Note every line in the entries that contains the string "shrink", and copy it.

[[ PROVIDED RECORDS open ]]

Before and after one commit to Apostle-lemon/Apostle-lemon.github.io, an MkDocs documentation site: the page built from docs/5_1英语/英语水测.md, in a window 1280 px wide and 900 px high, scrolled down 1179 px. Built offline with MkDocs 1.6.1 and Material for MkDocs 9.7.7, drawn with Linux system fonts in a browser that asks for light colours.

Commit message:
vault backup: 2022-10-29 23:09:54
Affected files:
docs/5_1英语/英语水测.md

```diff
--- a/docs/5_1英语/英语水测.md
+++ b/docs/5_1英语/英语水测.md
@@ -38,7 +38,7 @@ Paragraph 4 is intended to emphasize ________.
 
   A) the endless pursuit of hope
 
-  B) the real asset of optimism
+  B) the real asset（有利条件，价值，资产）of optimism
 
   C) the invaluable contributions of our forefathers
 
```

[[ PROVIDED RECORDS closed ]]
[[ PROVIDED RECORDS open ]]

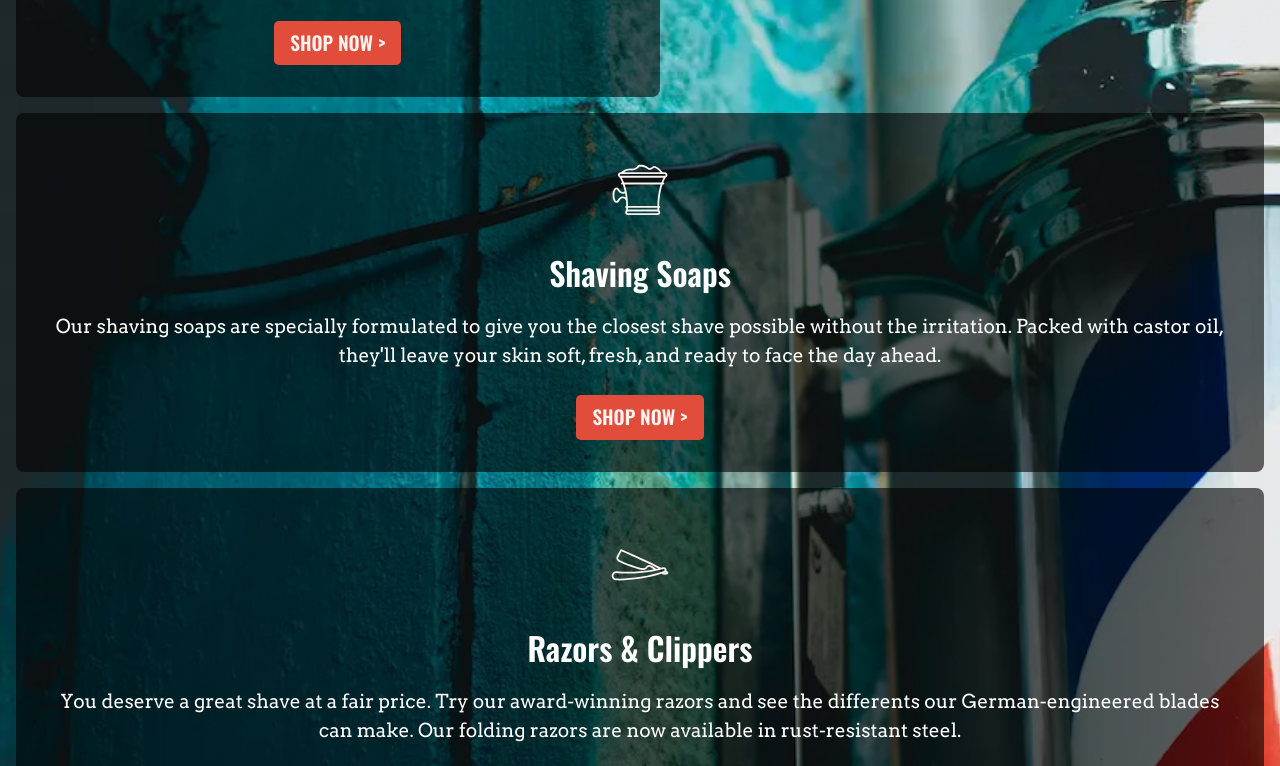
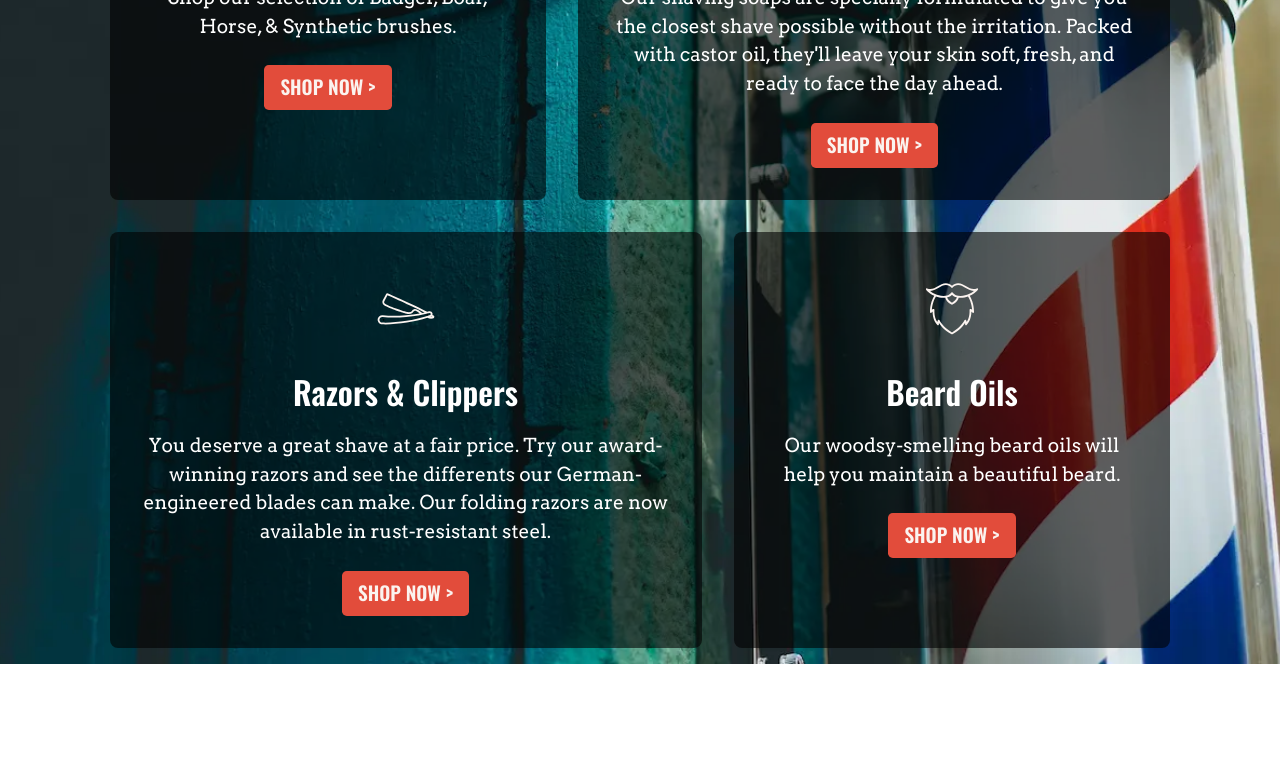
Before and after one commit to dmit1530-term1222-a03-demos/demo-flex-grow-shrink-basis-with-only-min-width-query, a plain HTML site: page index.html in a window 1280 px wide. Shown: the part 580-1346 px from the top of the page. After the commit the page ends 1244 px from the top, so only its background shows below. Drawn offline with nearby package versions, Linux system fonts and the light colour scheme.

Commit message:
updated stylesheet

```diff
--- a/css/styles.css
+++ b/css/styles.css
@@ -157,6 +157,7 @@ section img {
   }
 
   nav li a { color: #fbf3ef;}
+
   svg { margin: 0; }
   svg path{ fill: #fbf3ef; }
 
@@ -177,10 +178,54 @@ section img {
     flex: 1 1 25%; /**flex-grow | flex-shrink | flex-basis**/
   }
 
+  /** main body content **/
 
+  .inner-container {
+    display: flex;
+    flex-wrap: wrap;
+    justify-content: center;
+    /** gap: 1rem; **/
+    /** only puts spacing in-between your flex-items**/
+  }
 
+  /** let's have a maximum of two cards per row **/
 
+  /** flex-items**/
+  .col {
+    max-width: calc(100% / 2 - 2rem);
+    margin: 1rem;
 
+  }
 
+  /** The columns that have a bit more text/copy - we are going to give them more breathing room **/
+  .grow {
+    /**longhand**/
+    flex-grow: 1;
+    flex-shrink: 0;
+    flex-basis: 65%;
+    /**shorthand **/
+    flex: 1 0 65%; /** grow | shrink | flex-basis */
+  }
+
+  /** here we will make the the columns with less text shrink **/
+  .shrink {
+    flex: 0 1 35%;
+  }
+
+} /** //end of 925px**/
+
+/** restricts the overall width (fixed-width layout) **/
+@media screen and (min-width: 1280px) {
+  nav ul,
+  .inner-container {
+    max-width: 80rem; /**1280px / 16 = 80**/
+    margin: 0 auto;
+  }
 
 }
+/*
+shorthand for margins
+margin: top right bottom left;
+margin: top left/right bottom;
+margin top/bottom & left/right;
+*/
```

[[ PROVIDED RECORDS closed ]]

COMPLETED EXERCISE:
Before and after one commit to dmit1530-term1222-a03-demos/demo-flex-grow-shrink-basis-with-only-min-width-query, a plain HTML site: page index.html in a window 1280 px wide. Shown: the part 580-1346 px from the top of the page. After the commit the page ends 1244 px from the top, so only its background shows below. Drawn offline with nearby package versions, Linux system fonts and the light colour scheme.
     flex: 1 1 25%; /**flex-grow | flex-shrink | flex-basis**/
+    flex-shrink: 0;
+    flex: 1 0 65%; /** grow | shrink | flex-basis */
+  /** here we will make the the columns with less text shrink **/
+  .shrink {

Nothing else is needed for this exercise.